----- MATERIAL SUPPLIED -----
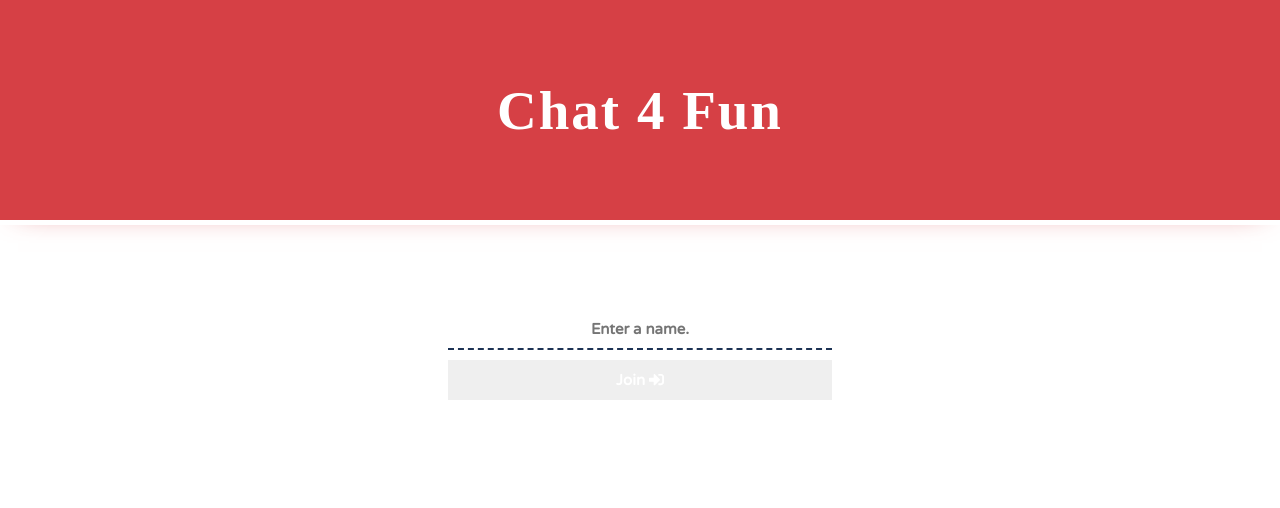
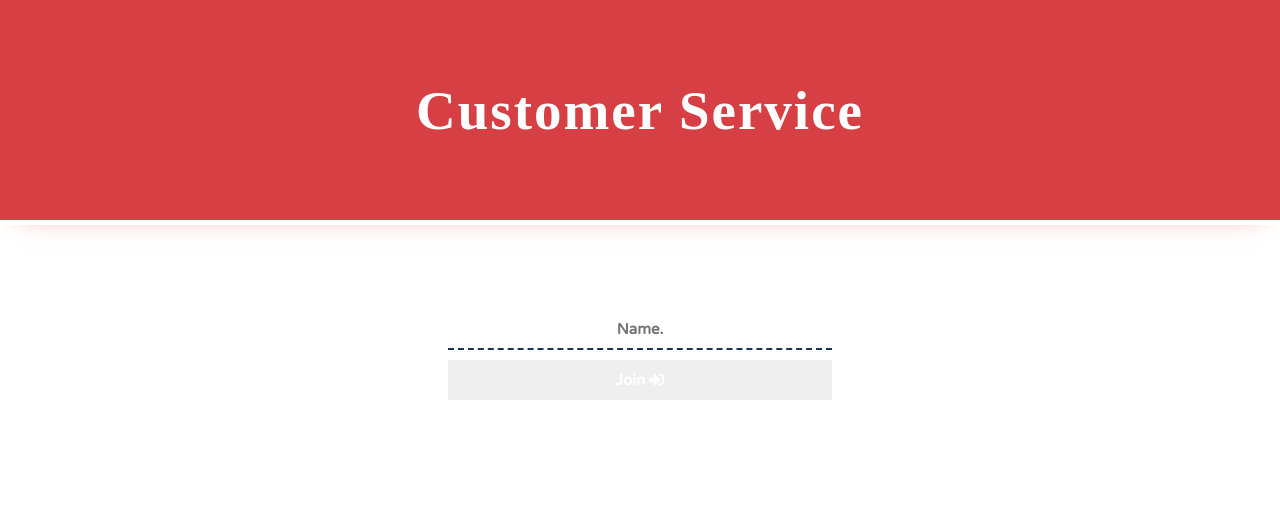
Before and after one commit to Ksmung1/chat4fun, a website: page customer_care.html in a window 1280 px wide. Drawn offline with Linux system fonts and the light colour scheme; a web font is replaced by a local one.

Commit message:
changed somethings

```diff
--- a/index.js
+++ b/index.js
@@ -43,7 +43,7 @@ window.onload = function() {
 
       var title = document.createElement('h1')
       title.setAttribute('id', 'title')
-      title.textContent = 'Chat 4 Fun'
+      title.textContent = 'Customer Service'
 
       title_inner_container.append(title)
       title_container.append(title_inner_container)
@@ -72,7 +72,7 @@ window.onload = function() {
       var join_input = document.createElement('input')
       join_input.setAttribute('id', 'join_input')
       join_input.setAttribute('maxlength', 15)
-      join_input.placeholder = 'Enter a name.'
+      join_input.placeholder = 'Name.'
       // Every time we type into the join_input
       join_input.onkeyup  = function(){
         // If the input we have is longer that 0 letters
@@ -268,7 +268,10 @@ window.onload = function() {
         var unordered = [] // unordered messages
         var ordered = [] // we're going to order these messages
 
-        for (var i, i = 0; i < messages.length; i++) {
+        for (var
+
+
+          i, i = 0; i < messages.length; i++) {
           // The guide is simply an array from 0 to the messages.length
           guide.push(i+1)
           // unordered is the [message, index_of_the_message]
```
Also changed, not shown: customer_care.html (renamed from index.html, +1 -14 lines).
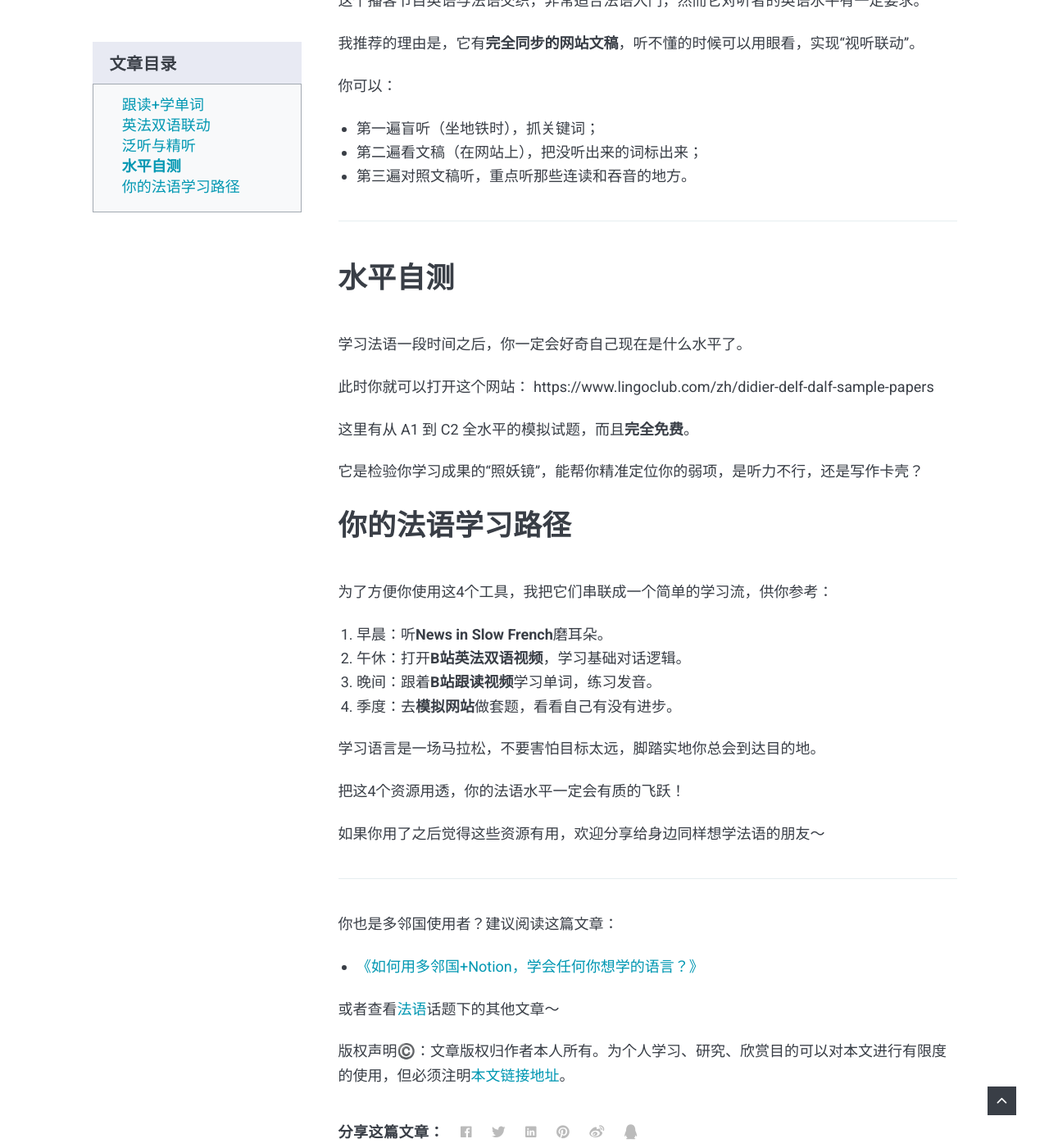
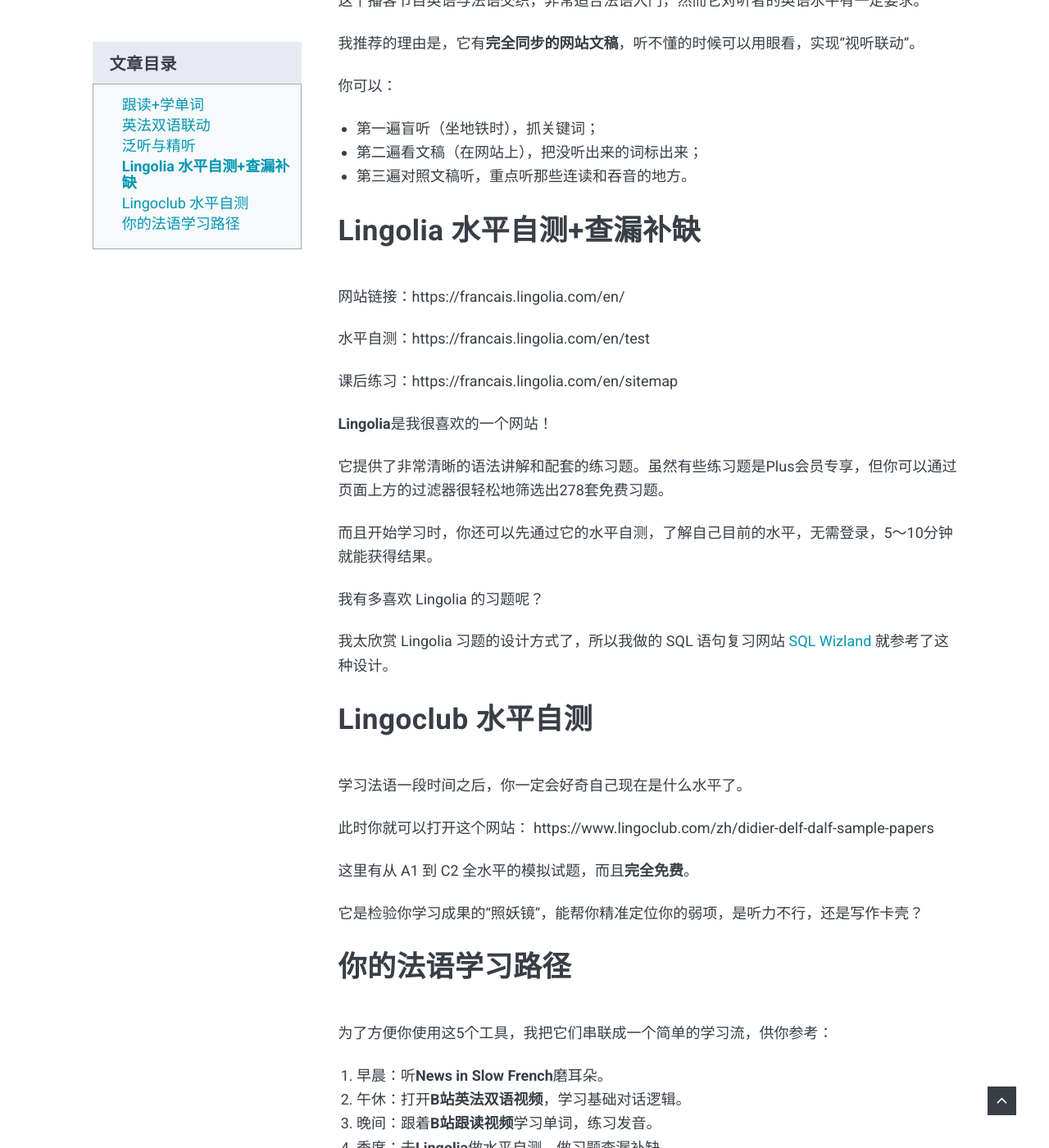
Before and after one commit to xiangxinotes/xiangxinotes.github.io, a Jekyll site: the page built from _posts/2026-03-30-french-learning-resources.markdown, in a window 1280 px wide and 1400 px high, scrolled down 2892 px. Shown: the whole window at 82% size. Built offline with Jekyll 4.4.1, drawn with Linux system fonts in a browser that asks for light colours; nearby versions of some CDN libraries; comment, search, counter and statistics services are not loaded; some of the changed text lies outside the part shown.

Commit message:
add 1 more website

```diff
--- a/_posts/2026-03-30-french-learning-resources.markdown
+++ b/_posts/2026-03-30-french-learning-resources.markdown
@@ -2,10 +2,10 @@
 layout: post
 title: 法语自学资源推荐：B站/播客/真题库（含跟读+双语+测试）
 date: 2026-03-30 22:25:00 +0800
-description: 别再被昂贵的培训班劝退！作为过来人，分享4个私藏的免费法语学习神器：涵盖B站跟读视频、英法双语入门、泛听精听播客及官方真题模拟。附全套学习路径，助你少走弯路。
+description: 别再被昂贵的培训班劝退！作为过来人，分享5个私藏的免费法语学习神器：涵盖B站跟读视频、英法双语入门、泛听精听播客及官方真题模拟。附全套学习路径，助你少走弯路。
 image: french-learning-resources-feature.webp
 tags: tools resources language french
-keywords: "自学法语,法语入门,B站法语,法语听力,法语跟读,法语水平测试,DELF,法语播客,News in Slow French,法语学习网站,法语自学,免费法语资源,DELF真题,多邻国法语,英法双语"
+keywords: "自学法语,法语入门,B站法语,法语听力,法语跟读,法语水平测试,DELF,法语播客,News in Slow French,法语学习网站,法语自学,免费法语资源,DELF真题,多邻国法语,英法双语,lingolia"
 ---
 
 你是不是也对法语有着一种“浪漫的向往”？
@@ -14,10 +14,10 @@
 
 别担心，其实互联网上有大量**免费且高质量**的法语资源。
 
-今天，作为过来人的我，不推销课程，只分享我私藏的**4个法语学习“神器”**。
+今天，作为过来人的我，不推销课程，只分享我私藏的**5个法语学习“神器”**。
 
 ![我书桌上放着一张法语试卷、播客立牌和一台中间显示着B站logo的电脑]({{ site.baseurl }}/images/french-learning-resources-feature.webp)
-*4个法语学习神器*
+*5个法语学习神器*
 
 它们覆盖了**口语跟读、双语入门、听力磨耳朵**和**官方水平测试**。有了它们，你的法语自学之路可以少走一半弯路。
 
@@ -68,9 +68,25 @@
 - 第二遍看文稿（在网站上），把没听出来的词标出来；
 - 第三遍对照文稿听，重点听那些连读和吞音的地方。
 
----
+## Lingolia 水平自测+查漏补缺
 
-## 水平自测
+网站链接：https://francais.lingolia.com/en/
+
+水平自测：https://francais.lingolia.com/en/test
+
+课后练习：https://francais.lingolia.com/en/sitemap
+
+**Lingolia**是我很喜欢的一个网站！
+
+它提供了非常清晰的语法讲解和配套的练习题。虽然有些练习题是Plus会员专享，但你可以通过页面上方的过滤器很轻松地筛选出278套免费习题。
+
+而且开始学习时，你还可以先通过它的水平自测，了解自己目前的水平，无需登录，5～10分钟就能获得结果。
+
+我有多喜欢 Lingolia 的习题呢？
+
+我太欣赏 Lingolia 习题的设计方式了，所以我做的 SQL 语句复习网站 [SQL Wizland](https://xiangxinotes.github.io/sql-wizland/) 就参考了这种设计。
+
+## Lingoclub 水平自测
 
 学习法语一段时间之后，你一定会好奇自己现在是什么水平了。
 
@@ -83,16 +99,17 @@
 
 ## 你的法语学习路径
 
-为了方便你使用这4个工具，我把它们串联成一个简单的学习流，供你参考：
+为了方便你使用这5个工具，我把它们串联成一个简单的学习流，供你参考：
 
 1. 早晨：听**News in Slow French**磨耳朵。
 1. 午休：打开**B站英法双语视频**，学习基础对话逻辑。
 1. 晚间：跟着**B站跟读视频**学习单词，练习发音。
-1. 季度：去**模拟网站**做套题，看看自己有没有进步。
+1. 季度：去**Lingolia**做水平自测、做习题查漏补缺。
+1. 半年/年：去**Lingoclub**做套题，看自己的水平如何。
 
 学习语言是一场马拉松，不要害怕目标太远，脚踏实地你总会到达目的地。
 
-把这4个资源用透，你的法语水平一定会有质的飞跃！
+把这5个资源用透，你的法语水平一定会有质的飞跃！加油，未来的法语达人！🥂
 
 如果你用了之后觉得这些资源有用，欢迎分享给身边同样想学法语的朋友～
 
```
-----
• HOW TO COMPLETE THIS TASK
Report how many lines above contain the string "泛听精听播客及官方真题模拟". Please write the number only.

• ANSWER BOX
2